Trillium Therapeutics Inc. (NASDAQ:TRIL) (TSX:TRIL) announced on 6/14/2018 that it has initiated dosing in its phase 1 clinical trial of TTI-622 (SIRPaFc-IgG4), a checkpoint inhibitor of the innate immune system, in relapsed or refractory lymphoma or myeloma.
TTI-622 is a fusion protein that blocks the inhibitory activity of CD47, a molecule that is overexpressed by a wide variety of tumors. CD47 binds to SIRPa on macrophages and delivers a “do not eat” signal that inhibits the ability of macrophages to engulf and destroy cancer cells. Preclinical studies have shown that TTI-622 has anti-tumor activity across a range of hematologic tumors.
TTI-622 is the second SIRPaFc decoy receptor that Trillium has advanced into the clinic. TTI-621 (SIRPaFc-IgG1), which consists of the same CD47-binding domain of human SIRPa as TTI-622 but linked to an IgG1 Fc region, is currently in two multicenter trials and has produced positive signals of activity in mycosis fungoides, Sézary syndrome and diffuse large B-cell lymphoma patients. The different pharmacologic properties of TTI-621 and TTI-622 will allow Trillium to explore the relationships between the level of CD47 blockade, Fc isotype, tolerability and anti-tumor activity in patients.
“This is an exciting time for Trillium as we initiate clinical development with our second CD47 blocking agent,” commented Dr. Yaping Shou, Trillium’s Chief Medical Officer. “TTI-622 deepens our presence in the CD47 space, and its minimal binding to human erythrocytes could confer best-in-class status among IgG4-based blocking agents currently in development.”
A two-part, multicenter, open-label, phase 1a/1b study of TTI-622 in patients with advanced relapsed or refractory lymphoma or multiple myeloma has been initiated.
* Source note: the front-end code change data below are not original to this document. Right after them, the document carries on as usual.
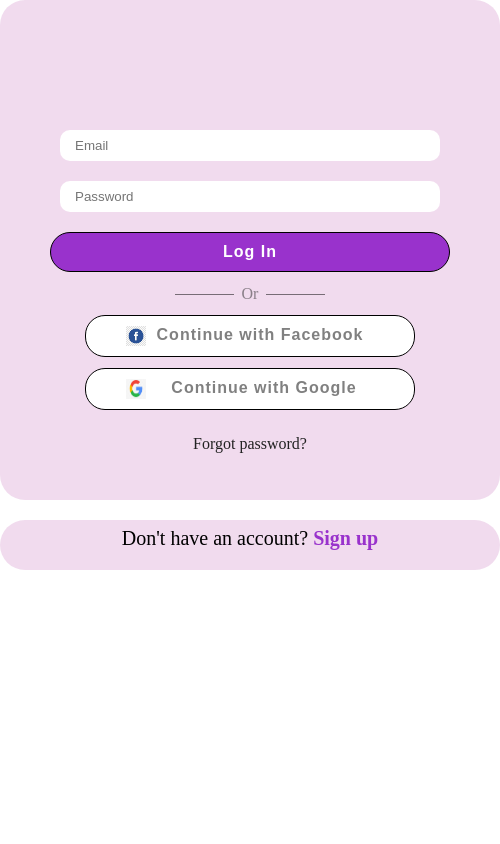
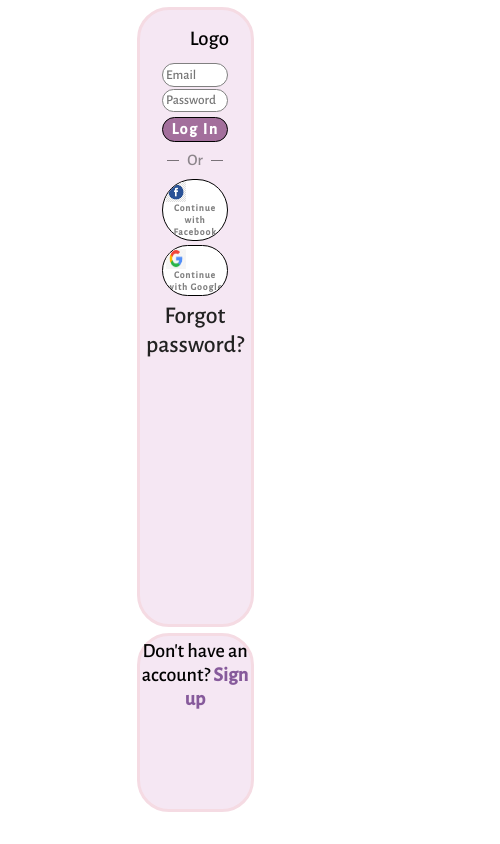
Before and after one commit to BBM384-2021/demo1-copy-pasters, a Vue app in the folder frontend/: page /SignIn in a window 390 px wide. Shown: the whole page, 500 px wide, since content can reach past the window. Built offline with nearby package versions, Linux system fonts and the light colour scheme.

Commit message:
Update SignIn.vue
Sign In fixed to be responsive

```diff
--- a/frontend/src/components/SignIn.vue
+++ b/frontend/src/components/SignIn.vue
@@ -1,9 +1,18 @@
 <template>
   <article>
-    <div class="container">
+    <head>
+      <meta name="viewport" content="width=device-width, initial-scale=1.0"/>
+      <meta http-equiv="X-UA-Compatible" content="ie=edge"/>
+    </head>
+    <body>
+      <main>
+        <div class="big-box">
+          <div class="logo">
+            <a href="#" class="logo">Logo</a>
+          </div>
           <form class="login" action="#">
-        <input type="email" placeholder="Email" />
-        <input type="password" placeholder="Password"/>
+            <input type="email" class="email" placeholder="Email" />
+            <input type="password" class="input" placeholder="Password"/>
             <button class="login">Log In</button>
             <hr class="hr-text" data-content="Or">
             <button class="facebook" ><img src="~@/assets/fb.jpg" width="20" height="20" style="float:left">Continue with Facebook</button>
@@ -11,11 +20,11 @@
             <a href="#">Forgot password?</a>
           </form>
         </div>
-    <div class="container_bottom">
-      <p>Don't have an account? <a href="#"><Strong>Sign up</Strong></a>
-      </p>
+        <div class="small-box">
+           <p>Don't have an account? <a href="#"><Strong>Sign up</Strong></a></p>
         </div>
-
+      </main>
+    </body>
   </article>
 </template>
 
@@ -23,6 +32,7 @@
 
 
   export default {
+  name: "SignIn",
 
 
   }
@@ -30,45 +40,103 @@
 
 <!-- Add "scoped" attribute to limit CSS to this component only -->
 <style scoped lang="scss">
-  .container{
+@import url('https://fonts.googleapis.com/css2?family=Alegreya+Sans:wght@500&display=swap');
+  *{
     margin: 0;
     padding: 0;
-    position: relative;
-    overflow: hidden;
-    /*box-shadow: 0 15px 30px rgba(0, 0, 0, 0.2),linear-gradient(to bottom, #f1dbee,#f1dbee)
-                0 10px 10px rgba(0, 0, 0, .2); */
-    border-radius: 25px;
-    background: linear-gradient(to bottom, #f1dbee,#f1dbee);
-    width: 500px;
-    height: 500px;
+    box-sizing: border-box;
   }
+  .big-box{
+    background: #f5e7f3;
+    margin-top:5%;
+    margin-bottom: 5%;
+    border-radius: 2em;
+    margin-right: 5%;
+    margin-left: 5%;
+    border: 0.2em solid rgb(245, 219, 227);
+  }
+  .small-box{
+    margin-bottom: 25%;
+    background: #f5e7f3;
+    border-radius: 2em;
+    margin-right: 5%;
+    margin-left: 5%;
+    border: 0.2em solid rgb(245, 219, 227);
+    p{
+      font-family: Alegreya Sans;
+      text-align: center;
+      margin-top: 3%;
+      color: black;
+      font-size: 125%;
 
-  .container_bottom{
-    margin-top: 20px;
-    position: relative;
-    overflow: hidden;
-    /*box-shadow: 0 15px 30px rgba(0, 0, 0, 0.2),
-                0 10px 10px rgba(0, 0, 0, .2); */
-    border-radius: 25px;
-    background: linear-gradient(to bottom, #f1dbee,#f1dbee);
-    width: 500px;
-    height: 50px;
-    p{
-      text-align: center;
-      margin-top: 7px;
-      color: black;
-      font-size: 20px;
       a{
-        color:#9932CC;
-        font-size: 20px;
+        color:#865a9b;
+        font-size: 100%;
       }
     }
   }
+  main{
+    height: 100vh;
+    display: grid;
+    grid-template-columns: 1fr 1fr 1fr;
+    grid-template-rows:3fr 1fr;
+    grid-template-areas:". big-box ."
+    ". small-box ." ;
+  }
+  .small-box {
+    grid-area: small-box ;
+  }
+  .big-box{
 
+    grid-area: big-box;
 
+  }
+  .logo{
+    padding-top: 15%;
+    margin-left: 26%;
+  }
+  .logo a{
 
+    text-decoration: none;
+    color:black;
+    font-family: Alegreya Sans;
+    font-size: 130%;
+  }
+  a{
+    color:#222;
+    text-decoration: none;
+    margin-top: 5%;
+    font-size: 1.5rem;
+    font-family: Alegreya Sans;
+  }
+  form{
+    position:relative;
+    top: 0;
+    display: flex;
+    align-items: center;
+    justify-content: space-around;
+    flex-direction: column;
+    margin-top:10%;
+    text-align: center;
+
+    input{
+
+      padding: 2% 3%;
+      border-radius: 5em;
+      border: 0.1em solid gray;
+      width: 60%;
+      margin: 1%;
+      overflow: hidden;
+      font-family: Alegreya Sans;
+      &:focus{
+        outline: none;
+
+      }
+
+    }
+  }
   .hr-text {
-    margin-top: 0px;
+    margin-top: 5%;
     line-height: 1em;
     position: relative;
     outline: 0;
@@ -76,18 +144,18 @@
     color: black;
     text-align: center;
     height: 1.5em;
-    width: 150px;
+    width: 50%;
     opacity: .5;
+    font-family: Alegreya Sans;
     &:before {
       content: '';
-    // use the linear-gradient for the fading effect
-    // use a solid background color for a solid bar
+
       background: black;
       position: absolute;
       left: 0;
       top: 50%;
       width: 100%;
-      height: 1px;
+      height: 5%;
     }
     &:after {
       content: attr(data-content);
@@ -99,19 +167,64 @@
       line-height: 1.5em;
       // this is really the only tricky part, you need to specify the background color of the container element...
       color: #252525;
-      background-color: #f1dbee;
+      background-color: #f5e7f3;
+    }
+  }
+  button.facebook{
+    border-radius: 2em;
+    border:0.1em solid #000000;
+    background-color: #ffffff;
+    color:gray;
+    font-size: 1rem;
+    padding: 2% 3%;
+    letter-spacing: 0.1em;
+    border-radius: 5em;
+    font-weight: bold;
+    width: 60%;
+    margin: 3%;
+    margin-top: 6%;
+    overflow: hidden;
+    font-family: Alegreya Sans;
+    &:active{
+      transform: scale(.9);
+    }
+    &:focus{
+      outline: none;
+    }
+  }
+  button.google{
+    border-radius: 2em;
+    border:0.1em solid #000000;
+    background-color: #ffffff;
+    color:gray;
+    font-size: 1rem;
+    padding: 2% 3%;
+    font-weight: bold;
+    letter-spacing: 0.1em;
+    border-radius: 5em;
+    width: 60%;
+    margin: 1%;
+    overflow: hidden;
+    font-family: Alegreya Sans;
+    &:active{
+      transform: scale(.9);
+    }
+    &:focus{
+      outline: none;
     }
   }
   button.login{
-    border-radius: 20px;
-    border:1px solid #000000;
-    background-color: #9932CC;
+    border-radius: 2em;
+    border:0.1em solid #000000;
+    background-color: #a36f9c;
     color: #ffff;
     font-size: 1rem;
     font-weight: bold;
-    padding: 10px 40px;
-    letter-spacing: 1px;
-    letter-spacing: 1px;
+    width: 60%;
+    padding: 2% 3%;
+    margin-top: 3%;
+    letter-spacing: 0.1em;
+    font-family: Alegreya Sans;
     &:active{
       transform: scale(.9);
     }
@@ -120,93 +233,9 @@
       outline: none;
     }
   }
-
-  a{
-    color:#222;
-    text-decoration: none;
-    margin:15px 0;
-    font-size: 1rem;
-  }
-
-  button.facebook{
-    border-radius: 20px;
-    border:1px solid #000000;
-    background-color: #ffffff;
-    color:gray;
-    font-size: 1rem;
-    font-weight: bold;
-    padding: 10px 40px;
-    letter-spacing: 1px;
-    letter-spacing: 1px;
-
-    &:active{
-      transform: scale(.9);
-    }
-
-    &:focus{
-      outline: none;
+  @media screen and (max-width:1000px){
+    button.google, button.facebook{
+       font-size: 0.6rem;
     }
   }
-  button.google{
-    border-radius: 20px;
-    border:1px solid #000000;
-    background-color: #ffffff;
-    color:gray;
-    font-size: 1rem;
-    font-weight: bold;
-    padding: 10px 40px;
-    letter-spacing: 1px;
-    letter-spacing: 1px;
-    &:active{
-      transform: scale(.9);
-    }
-
-    &:focus{
-      outline: none;
-    }
-  }
-  form{
-    position:relative;
-    top: 0;
-    display: flex;
-    align-items: center;
-    justify-content: space-around;
-    flex-direction: column;
-    padding: 120px 60px;
-    text-align: center;
-
-    input{
-      padding: 8px 15px;
-      border-radius: 10px;
-      width: 350px;
-      border: none;
-      margin: 10px;
-      overflow: hidden;
-
-      &:focus{
-        outline: none;
-
-      }
-    }
-    button.login{
-      border-color: black;
-      margin: 10px;
-      width: 400px;
-    }
-
-    button.facebook{
-      border-color: black;
-      margin: 1px;
-      width: 330px;
-
-
-    }
-
-    button.google{
-      border-color: black;
-      margin: 10px;
-      width: 330px;
-    }
-
-  }
 </style>
```
Lines whose indentation alone changed are shown as unchanged.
In the phase 1a dose-escalation part, patients will be enrolled in sequential dose cohorts to receive TTI-622 once weekly to characterize safety, tolerability, pharmacokinetics, and to determine the maximum tolerated dose. In the phase 1b part, patients will be treated with TTI-622 in combination with rituximab, a proteasome inhibitor-containing regimen, or a PD-1 inhibitor. Rituximab and proteasome inhibitors may provide additional “eat” signals that could enhance the efficacy of TTI-622. A PD-1 inhibitor may help amplify any anti-tumor T cell response generated by TTI-622.
Trillium's lead product, TTI-621, is is a SIRPαFc fusion protein also designed to block the CD47 "do not eat" signal and activate both the innate and adaptive immune systems. It is currently in Ph I trials for relapsed or refractory hematologic malignancies, selected solid tumors, and mycosis fungoides. TTI-621 has been granted orphan drug status by the FDA for the treatment of cutaneous T-cell lymphoma.